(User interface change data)
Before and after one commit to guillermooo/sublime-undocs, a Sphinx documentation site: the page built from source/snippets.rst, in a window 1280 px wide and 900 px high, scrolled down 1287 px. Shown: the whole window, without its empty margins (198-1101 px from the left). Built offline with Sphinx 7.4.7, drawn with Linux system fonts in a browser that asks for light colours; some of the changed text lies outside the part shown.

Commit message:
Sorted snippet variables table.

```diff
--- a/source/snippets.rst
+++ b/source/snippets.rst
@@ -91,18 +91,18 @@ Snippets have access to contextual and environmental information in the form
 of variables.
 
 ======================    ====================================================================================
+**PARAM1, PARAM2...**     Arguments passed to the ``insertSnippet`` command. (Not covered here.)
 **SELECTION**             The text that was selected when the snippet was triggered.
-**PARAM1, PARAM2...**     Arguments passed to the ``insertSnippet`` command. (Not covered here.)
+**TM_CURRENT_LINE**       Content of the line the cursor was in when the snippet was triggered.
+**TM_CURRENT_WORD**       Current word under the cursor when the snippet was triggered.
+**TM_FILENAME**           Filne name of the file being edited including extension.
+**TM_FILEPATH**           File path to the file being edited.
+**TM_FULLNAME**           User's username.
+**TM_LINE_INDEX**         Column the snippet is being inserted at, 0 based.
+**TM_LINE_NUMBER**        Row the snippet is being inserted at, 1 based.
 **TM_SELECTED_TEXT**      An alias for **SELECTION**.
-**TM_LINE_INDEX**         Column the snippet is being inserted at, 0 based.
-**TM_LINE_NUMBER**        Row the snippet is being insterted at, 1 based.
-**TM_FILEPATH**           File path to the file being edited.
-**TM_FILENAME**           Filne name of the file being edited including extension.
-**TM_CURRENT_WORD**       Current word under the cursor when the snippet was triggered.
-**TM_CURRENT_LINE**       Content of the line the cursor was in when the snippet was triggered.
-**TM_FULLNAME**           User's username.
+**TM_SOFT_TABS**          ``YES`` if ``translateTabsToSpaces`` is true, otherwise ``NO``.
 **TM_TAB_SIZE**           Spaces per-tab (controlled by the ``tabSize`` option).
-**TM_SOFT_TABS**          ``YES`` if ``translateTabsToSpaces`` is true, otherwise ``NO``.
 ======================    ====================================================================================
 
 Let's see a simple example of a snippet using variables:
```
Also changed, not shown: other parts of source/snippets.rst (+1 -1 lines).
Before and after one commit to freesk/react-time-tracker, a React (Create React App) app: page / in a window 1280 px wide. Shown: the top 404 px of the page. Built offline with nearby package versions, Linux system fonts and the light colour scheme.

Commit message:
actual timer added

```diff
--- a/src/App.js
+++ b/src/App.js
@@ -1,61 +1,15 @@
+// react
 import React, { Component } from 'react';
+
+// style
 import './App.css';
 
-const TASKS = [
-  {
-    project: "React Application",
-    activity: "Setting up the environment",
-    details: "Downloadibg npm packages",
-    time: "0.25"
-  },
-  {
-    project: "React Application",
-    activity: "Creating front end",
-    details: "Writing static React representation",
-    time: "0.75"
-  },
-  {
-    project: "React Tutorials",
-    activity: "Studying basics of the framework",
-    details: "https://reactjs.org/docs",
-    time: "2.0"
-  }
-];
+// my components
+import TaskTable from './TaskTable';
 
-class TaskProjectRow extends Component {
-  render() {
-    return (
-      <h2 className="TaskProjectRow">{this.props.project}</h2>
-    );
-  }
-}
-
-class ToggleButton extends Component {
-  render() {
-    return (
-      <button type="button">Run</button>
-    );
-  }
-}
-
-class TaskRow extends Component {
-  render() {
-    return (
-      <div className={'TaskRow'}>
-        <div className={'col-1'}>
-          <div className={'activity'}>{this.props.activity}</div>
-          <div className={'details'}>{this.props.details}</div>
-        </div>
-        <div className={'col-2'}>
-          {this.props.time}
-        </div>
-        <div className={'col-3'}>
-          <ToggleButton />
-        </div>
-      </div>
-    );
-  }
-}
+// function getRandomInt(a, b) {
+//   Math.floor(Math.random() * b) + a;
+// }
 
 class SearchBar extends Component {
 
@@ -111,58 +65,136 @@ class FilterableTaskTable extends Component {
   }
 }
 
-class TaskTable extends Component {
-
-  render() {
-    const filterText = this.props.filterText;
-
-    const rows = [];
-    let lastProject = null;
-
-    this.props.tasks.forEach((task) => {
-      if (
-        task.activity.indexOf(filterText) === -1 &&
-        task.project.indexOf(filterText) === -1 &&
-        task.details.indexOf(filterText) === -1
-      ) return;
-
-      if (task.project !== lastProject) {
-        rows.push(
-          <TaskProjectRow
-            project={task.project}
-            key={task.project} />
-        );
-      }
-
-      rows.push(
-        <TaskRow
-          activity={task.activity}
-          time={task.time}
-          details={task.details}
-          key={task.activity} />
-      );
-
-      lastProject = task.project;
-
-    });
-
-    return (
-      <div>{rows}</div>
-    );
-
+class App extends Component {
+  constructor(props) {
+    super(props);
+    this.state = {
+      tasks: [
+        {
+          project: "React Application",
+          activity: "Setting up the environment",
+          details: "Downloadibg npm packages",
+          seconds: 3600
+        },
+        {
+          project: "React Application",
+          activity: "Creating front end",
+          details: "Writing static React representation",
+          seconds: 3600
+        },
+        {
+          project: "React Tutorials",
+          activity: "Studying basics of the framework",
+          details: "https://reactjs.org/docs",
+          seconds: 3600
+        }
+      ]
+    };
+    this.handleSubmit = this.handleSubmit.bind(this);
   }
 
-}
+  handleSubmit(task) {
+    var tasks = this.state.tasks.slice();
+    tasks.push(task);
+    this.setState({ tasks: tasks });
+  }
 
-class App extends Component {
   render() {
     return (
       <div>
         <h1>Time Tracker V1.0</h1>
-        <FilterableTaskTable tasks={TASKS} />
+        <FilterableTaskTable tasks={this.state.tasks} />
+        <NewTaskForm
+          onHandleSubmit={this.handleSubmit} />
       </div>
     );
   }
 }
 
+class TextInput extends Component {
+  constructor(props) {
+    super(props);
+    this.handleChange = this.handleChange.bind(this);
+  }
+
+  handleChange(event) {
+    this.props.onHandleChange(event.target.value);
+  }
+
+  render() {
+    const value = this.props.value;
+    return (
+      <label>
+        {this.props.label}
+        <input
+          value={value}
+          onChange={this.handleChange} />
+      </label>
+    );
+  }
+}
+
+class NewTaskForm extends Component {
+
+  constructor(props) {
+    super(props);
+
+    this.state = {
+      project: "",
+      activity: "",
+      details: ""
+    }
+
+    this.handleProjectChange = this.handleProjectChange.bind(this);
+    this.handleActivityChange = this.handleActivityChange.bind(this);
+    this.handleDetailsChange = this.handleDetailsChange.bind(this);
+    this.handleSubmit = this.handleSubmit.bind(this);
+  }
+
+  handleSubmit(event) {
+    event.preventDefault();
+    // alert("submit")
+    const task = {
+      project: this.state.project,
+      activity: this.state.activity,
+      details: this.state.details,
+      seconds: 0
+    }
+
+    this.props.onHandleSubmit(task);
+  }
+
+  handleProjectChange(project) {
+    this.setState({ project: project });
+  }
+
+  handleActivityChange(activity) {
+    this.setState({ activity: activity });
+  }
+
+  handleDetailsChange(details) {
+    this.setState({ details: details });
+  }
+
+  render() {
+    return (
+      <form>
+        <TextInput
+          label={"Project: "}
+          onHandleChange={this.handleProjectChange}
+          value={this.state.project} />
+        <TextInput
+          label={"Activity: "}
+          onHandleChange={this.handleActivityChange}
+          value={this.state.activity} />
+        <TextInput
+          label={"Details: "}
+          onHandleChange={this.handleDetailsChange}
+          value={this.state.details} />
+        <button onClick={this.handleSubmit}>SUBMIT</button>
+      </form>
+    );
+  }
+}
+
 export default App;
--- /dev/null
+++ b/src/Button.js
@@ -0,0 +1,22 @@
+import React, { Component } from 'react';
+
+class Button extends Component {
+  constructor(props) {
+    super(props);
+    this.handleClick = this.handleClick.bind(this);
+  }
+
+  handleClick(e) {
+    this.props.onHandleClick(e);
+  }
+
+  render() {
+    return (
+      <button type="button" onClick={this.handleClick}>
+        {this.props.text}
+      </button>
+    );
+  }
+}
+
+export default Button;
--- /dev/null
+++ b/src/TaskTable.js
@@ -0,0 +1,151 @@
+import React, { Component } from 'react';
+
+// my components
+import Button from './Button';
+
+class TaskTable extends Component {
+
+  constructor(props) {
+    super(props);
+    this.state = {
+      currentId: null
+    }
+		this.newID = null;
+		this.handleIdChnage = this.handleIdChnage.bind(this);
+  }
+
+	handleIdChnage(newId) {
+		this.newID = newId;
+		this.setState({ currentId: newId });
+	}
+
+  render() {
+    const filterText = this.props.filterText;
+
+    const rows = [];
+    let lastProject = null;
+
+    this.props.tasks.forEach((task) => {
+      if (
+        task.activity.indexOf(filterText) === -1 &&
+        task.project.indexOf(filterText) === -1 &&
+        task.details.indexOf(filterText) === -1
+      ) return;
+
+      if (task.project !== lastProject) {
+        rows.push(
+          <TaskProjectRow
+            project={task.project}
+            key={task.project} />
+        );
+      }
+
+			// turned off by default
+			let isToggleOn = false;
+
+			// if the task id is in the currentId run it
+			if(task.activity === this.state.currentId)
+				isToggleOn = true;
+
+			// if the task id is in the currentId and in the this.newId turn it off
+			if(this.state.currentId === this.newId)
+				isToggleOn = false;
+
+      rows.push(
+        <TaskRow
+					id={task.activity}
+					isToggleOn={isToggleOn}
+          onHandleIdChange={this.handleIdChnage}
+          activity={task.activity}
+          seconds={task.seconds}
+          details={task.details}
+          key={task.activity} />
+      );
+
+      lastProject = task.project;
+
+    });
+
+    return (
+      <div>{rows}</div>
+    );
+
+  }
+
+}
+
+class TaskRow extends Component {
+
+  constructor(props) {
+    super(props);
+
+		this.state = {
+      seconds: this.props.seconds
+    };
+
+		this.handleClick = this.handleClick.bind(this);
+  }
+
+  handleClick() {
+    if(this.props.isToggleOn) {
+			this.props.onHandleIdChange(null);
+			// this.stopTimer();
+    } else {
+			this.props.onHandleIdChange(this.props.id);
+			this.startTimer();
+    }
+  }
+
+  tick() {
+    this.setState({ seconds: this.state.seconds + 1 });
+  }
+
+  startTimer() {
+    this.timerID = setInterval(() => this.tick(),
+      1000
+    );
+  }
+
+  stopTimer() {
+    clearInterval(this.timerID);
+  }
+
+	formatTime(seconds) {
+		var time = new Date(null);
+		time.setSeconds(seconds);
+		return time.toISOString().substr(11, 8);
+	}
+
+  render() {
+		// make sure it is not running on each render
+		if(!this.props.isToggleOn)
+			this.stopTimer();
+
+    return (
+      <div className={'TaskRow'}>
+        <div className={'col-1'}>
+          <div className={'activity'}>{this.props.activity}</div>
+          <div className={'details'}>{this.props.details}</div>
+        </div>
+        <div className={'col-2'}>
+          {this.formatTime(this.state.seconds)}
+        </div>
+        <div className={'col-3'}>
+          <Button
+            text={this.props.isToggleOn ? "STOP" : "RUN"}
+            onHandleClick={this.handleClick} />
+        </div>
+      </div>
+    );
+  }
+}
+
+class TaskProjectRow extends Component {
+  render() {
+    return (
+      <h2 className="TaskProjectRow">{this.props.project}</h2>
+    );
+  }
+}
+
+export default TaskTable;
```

What the task asks. If a line of the entries above includes the word "filterText", count it; then state the total and nothing else.

Solution. 8